EXERCISE GOAL:
Your answer should hold all lines of the entries that include the word "html".

AVAILABLE DATA section start

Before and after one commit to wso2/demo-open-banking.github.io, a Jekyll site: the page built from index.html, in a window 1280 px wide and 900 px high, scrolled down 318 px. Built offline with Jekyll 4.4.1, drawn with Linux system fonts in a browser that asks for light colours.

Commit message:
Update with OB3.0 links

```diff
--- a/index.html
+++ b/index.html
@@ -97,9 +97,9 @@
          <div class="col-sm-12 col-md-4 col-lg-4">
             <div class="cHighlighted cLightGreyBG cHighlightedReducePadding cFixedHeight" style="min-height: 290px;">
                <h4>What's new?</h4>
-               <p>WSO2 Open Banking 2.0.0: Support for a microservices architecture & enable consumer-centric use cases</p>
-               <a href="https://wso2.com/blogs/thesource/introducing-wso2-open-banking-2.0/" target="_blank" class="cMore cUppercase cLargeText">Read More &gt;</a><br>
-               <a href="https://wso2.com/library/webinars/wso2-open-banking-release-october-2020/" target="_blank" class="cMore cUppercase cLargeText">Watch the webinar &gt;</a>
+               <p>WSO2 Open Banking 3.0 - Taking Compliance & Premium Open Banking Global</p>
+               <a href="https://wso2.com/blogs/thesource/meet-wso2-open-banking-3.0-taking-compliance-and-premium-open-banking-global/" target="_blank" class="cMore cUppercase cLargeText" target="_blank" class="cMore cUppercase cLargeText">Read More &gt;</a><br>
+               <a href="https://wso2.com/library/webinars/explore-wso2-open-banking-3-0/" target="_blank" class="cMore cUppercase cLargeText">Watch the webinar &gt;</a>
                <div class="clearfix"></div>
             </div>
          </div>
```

AVAILABLE DATA section end

REPLY TO THE EXERCISE:
Before and after one commit to wso2/demo-open-banking.github.io, a Jekyll site: the page built from index.html, in a window 1280 px wide and 900 px high, scrolled down 318 px. Built offline with Jekyll 4.4.1, drawn with Linux system fonts in a browser that asks for light colours.
--- a/index.html
+++ b/index.html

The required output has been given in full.